There are a series of good quotes in this article about how librarians can get students to start understanding the scholarly frame for exploring information that highlight the general shape of the argument being made:
That exploration is important in learning: “When small children observe and imitate, they are testing the physical world around them and coming up with their own understanding of how things work. Explicit instruction short-circuits that process.”
That various pressures prevent students from seeing library research as exploration: “They are intensely curious about what the teacher wants, if not about the topic they’re researching, and often focus on getting that boring task done as efficiently as possible. It’s not just that there’s no time for creativity, or that they think creativity is a violation of the rule that you have to quote other people in this kind of writing. It’s simply too big of a risk.”
That further, they may not know exploration is the goal, particularly given the rules-focused manner they may have been taught about scholarly citation: “If you learn how to cite a source before you’ve had any experience seeing how scholarly writing is webbed together through these not-so-hyper links, if you’ve never sought a source that you first encountered in another source, this citation business is simply a matter of compiling an ingredients list that’s required by law.”

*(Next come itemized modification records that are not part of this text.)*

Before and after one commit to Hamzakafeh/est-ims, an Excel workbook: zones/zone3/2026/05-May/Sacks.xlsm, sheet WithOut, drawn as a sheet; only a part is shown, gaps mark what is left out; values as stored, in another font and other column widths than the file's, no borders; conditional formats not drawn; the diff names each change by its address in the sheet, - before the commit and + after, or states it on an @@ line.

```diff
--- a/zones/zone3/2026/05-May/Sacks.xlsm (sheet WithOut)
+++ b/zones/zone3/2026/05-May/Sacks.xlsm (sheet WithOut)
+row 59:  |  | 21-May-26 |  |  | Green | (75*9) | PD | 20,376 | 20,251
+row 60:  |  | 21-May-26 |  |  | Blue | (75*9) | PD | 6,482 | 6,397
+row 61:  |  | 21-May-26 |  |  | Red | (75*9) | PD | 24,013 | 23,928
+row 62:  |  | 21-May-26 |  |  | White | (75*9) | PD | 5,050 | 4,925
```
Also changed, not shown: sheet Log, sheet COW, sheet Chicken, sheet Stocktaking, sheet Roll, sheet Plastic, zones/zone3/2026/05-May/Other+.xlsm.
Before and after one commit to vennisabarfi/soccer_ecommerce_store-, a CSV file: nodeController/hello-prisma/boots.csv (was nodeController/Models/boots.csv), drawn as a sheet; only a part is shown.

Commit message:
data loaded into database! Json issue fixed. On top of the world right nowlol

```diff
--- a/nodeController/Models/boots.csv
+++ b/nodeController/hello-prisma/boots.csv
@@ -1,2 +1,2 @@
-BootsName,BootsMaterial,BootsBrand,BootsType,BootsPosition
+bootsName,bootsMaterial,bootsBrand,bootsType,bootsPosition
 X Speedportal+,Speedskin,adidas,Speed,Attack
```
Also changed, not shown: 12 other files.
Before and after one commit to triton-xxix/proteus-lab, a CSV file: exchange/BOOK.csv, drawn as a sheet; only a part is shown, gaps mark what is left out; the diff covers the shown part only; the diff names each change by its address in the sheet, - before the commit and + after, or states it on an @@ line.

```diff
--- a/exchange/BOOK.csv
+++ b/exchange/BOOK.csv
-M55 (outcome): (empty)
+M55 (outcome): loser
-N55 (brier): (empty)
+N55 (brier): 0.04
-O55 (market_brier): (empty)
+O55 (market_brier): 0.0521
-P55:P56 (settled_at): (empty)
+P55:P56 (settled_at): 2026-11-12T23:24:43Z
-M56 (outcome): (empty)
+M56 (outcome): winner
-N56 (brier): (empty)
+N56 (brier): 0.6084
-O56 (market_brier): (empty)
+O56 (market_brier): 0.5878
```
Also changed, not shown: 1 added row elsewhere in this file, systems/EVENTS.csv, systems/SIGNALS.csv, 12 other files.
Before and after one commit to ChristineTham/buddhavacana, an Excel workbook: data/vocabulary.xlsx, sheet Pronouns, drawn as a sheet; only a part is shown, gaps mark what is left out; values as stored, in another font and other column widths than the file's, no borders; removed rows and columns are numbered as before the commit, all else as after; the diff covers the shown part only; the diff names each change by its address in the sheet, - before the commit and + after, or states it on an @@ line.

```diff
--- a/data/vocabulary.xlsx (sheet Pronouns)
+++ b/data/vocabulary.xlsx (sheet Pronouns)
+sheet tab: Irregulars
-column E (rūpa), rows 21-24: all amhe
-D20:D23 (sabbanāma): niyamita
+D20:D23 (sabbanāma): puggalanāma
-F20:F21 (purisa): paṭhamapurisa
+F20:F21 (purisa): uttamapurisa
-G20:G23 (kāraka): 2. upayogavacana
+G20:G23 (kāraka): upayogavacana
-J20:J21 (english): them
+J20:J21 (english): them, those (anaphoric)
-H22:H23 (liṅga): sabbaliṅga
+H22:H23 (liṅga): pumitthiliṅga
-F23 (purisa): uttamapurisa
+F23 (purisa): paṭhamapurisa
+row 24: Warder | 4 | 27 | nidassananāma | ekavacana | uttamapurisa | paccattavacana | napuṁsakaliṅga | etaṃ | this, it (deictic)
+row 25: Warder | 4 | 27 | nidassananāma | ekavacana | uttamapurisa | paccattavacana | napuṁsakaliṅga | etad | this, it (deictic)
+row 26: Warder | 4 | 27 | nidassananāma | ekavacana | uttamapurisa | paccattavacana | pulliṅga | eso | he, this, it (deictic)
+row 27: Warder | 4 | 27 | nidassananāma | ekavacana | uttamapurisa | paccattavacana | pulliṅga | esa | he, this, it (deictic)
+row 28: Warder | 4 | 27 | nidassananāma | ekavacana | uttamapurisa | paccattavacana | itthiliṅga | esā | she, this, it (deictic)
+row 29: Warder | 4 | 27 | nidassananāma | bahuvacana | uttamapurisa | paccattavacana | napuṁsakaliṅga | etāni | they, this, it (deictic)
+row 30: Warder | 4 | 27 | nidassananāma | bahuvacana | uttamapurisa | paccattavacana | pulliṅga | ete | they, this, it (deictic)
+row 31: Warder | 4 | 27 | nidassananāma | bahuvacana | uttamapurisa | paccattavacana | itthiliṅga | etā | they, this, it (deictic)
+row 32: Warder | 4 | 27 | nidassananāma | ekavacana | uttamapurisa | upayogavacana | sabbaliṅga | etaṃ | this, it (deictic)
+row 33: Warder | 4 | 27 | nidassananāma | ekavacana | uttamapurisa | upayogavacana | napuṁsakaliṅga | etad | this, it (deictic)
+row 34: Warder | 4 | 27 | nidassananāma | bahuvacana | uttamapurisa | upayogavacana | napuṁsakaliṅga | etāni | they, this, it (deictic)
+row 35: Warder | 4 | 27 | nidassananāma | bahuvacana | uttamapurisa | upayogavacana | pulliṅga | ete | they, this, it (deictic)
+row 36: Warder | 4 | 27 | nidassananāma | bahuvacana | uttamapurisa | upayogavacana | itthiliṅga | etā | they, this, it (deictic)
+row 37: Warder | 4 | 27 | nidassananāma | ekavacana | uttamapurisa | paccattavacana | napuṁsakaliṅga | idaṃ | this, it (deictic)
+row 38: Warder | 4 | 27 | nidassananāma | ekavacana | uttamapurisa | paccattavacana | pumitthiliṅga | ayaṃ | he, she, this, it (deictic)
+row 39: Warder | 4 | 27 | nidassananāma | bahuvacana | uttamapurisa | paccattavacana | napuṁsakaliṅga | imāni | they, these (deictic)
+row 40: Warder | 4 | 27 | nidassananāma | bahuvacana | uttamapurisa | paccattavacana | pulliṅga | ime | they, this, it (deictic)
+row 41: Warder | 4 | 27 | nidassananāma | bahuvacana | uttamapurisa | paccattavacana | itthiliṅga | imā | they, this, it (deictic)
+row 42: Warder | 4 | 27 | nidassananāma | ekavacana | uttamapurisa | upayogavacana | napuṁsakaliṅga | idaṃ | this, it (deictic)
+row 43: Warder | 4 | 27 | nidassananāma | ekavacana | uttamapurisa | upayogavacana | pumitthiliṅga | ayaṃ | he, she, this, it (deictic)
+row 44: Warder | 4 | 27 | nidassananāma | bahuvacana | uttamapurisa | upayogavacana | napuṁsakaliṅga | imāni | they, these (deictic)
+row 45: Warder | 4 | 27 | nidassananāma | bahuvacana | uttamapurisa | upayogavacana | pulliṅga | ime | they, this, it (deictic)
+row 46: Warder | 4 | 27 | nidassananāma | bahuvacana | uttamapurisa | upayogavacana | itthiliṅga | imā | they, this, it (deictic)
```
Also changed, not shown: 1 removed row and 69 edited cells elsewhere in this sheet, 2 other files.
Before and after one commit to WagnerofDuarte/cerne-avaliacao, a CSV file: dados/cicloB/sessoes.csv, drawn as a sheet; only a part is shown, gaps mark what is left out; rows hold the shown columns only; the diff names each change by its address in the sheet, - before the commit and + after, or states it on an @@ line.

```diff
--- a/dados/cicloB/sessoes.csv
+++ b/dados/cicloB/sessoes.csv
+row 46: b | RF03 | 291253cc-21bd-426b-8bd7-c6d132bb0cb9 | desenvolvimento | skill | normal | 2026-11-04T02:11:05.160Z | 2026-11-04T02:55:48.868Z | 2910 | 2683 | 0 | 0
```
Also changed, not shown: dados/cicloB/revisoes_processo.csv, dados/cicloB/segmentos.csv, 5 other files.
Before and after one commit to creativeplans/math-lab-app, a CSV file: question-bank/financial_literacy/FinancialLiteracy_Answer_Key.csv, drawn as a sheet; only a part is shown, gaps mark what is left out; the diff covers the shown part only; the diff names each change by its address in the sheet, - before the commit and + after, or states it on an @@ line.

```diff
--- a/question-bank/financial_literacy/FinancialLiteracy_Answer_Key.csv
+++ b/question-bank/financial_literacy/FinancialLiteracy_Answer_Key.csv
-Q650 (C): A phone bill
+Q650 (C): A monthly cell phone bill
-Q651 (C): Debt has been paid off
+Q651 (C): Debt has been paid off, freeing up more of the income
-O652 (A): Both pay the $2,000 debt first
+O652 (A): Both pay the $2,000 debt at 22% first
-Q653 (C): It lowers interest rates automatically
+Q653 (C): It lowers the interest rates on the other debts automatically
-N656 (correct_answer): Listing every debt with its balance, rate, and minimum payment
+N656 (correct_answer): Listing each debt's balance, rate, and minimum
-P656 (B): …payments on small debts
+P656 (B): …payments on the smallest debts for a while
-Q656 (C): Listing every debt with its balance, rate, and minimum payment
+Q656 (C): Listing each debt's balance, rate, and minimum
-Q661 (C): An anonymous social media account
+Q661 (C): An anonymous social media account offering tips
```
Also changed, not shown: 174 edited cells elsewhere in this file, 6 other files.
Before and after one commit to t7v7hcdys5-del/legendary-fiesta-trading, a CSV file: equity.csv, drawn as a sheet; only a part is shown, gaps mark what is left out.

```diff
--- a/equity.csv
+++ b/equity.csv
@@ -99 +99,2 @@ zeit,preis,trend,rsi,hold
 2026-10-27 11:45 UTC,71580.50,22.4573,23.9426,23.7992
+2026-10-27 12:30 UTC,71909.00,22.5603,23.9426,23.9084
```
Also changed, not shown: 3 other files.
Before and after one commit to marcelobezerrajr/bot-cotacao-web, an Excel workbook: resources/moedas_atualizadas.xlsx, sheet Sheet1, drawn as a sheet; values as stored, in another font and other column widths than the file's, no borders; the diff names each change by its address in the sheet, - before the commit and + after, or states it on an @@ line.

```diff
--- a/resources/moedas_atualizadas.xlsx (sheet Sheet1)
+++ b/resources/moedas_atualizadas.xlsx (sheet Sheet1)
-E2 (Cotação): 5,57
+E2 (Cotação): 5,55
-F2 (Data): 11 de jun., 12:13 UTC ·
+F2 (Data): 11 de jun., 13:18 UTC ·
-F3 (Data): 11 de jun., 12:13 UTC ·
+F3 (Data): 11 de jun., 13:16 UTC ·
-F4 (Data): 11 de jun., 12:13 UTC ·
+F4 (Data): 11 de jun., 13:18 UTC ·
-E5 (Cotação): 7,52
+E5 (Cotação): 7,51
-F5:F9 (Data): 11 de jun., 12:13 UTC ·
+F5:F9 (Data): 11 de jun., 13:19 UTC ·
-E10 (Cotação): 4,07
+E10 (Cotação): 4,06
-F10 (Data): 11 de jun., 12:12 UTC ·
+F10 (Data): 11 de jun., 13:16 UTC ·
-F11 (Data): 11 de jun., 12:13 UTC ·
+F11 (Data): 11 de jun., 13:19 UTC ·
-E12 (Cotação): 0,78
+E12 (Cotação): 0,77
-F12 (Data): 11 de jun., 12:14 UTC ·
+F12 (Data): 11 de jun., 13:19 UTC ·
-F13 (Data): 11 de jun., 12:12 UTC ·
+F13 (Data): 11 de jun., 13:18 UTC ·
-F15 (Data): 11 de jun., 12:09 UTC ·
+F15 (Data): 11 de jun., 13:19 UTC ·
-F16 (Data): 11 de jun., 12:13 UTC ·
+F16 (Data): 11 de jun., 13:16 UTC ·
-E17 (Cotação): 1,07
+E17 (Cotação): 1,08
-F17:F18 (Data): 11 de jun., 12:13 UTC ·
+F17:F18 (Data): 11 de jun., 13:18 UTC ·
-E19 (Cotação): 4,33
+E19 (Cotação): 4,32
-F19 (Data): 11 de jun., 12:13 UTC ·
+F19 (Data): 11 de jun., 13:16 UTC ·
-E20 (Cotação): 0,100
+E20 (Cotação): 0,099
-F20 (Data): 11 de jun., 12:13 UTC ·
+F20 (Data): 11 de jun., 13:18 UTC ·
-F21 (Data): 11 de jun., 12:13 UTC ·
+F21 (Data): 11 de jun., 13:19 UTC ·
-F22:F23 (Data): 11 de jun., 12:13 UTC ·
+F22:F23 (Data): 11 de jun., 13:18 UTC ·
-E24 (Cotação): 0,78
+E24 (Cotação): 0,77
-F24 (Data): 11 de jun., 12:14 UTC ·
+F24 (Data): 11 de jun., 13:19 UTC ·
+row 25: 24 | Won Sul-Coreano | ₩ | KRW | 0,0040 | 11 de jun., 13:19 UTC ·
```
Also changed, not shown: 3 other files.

I’ve been having a few conversations recently about the start of college as a socialization process into academic norms and expectations, and about where and how much of that is required. The theme of how we read and why we read that way has come up, and it does seem to connect nicely to this idea of understanding how we explore a scholarly body of knowledge.
It also reminds me of a goal I need to get back to for my fall offering of programming. While I tell students that they may use Google searching, Stack Overflow, and the like as sources of ideas and even code for their homework so long as they comment where any copied code comes from, I also warn them that homework is written with an eye to what they have learned so far whereas internet sources may draw on the entire complexity of Java, so they may actually find it harder to get code copied off the internet to function within the constraints of an assignment than to go back to the textbook and class examples and think through a solution from there. A colleague pointed out that it might help drive that point home if I create an exercise that shows how the code that comes up on a search complicates rather than simplifies problem solving. I do this already with an exercise reinforcing the importance of reading the description of a method not just its name. So as a small piece to this much larger puzzle, I will be spending some time looking for a simple programming problem that the internet makes much too hard, but looking carefully at the resources you already have in front of you will make easy.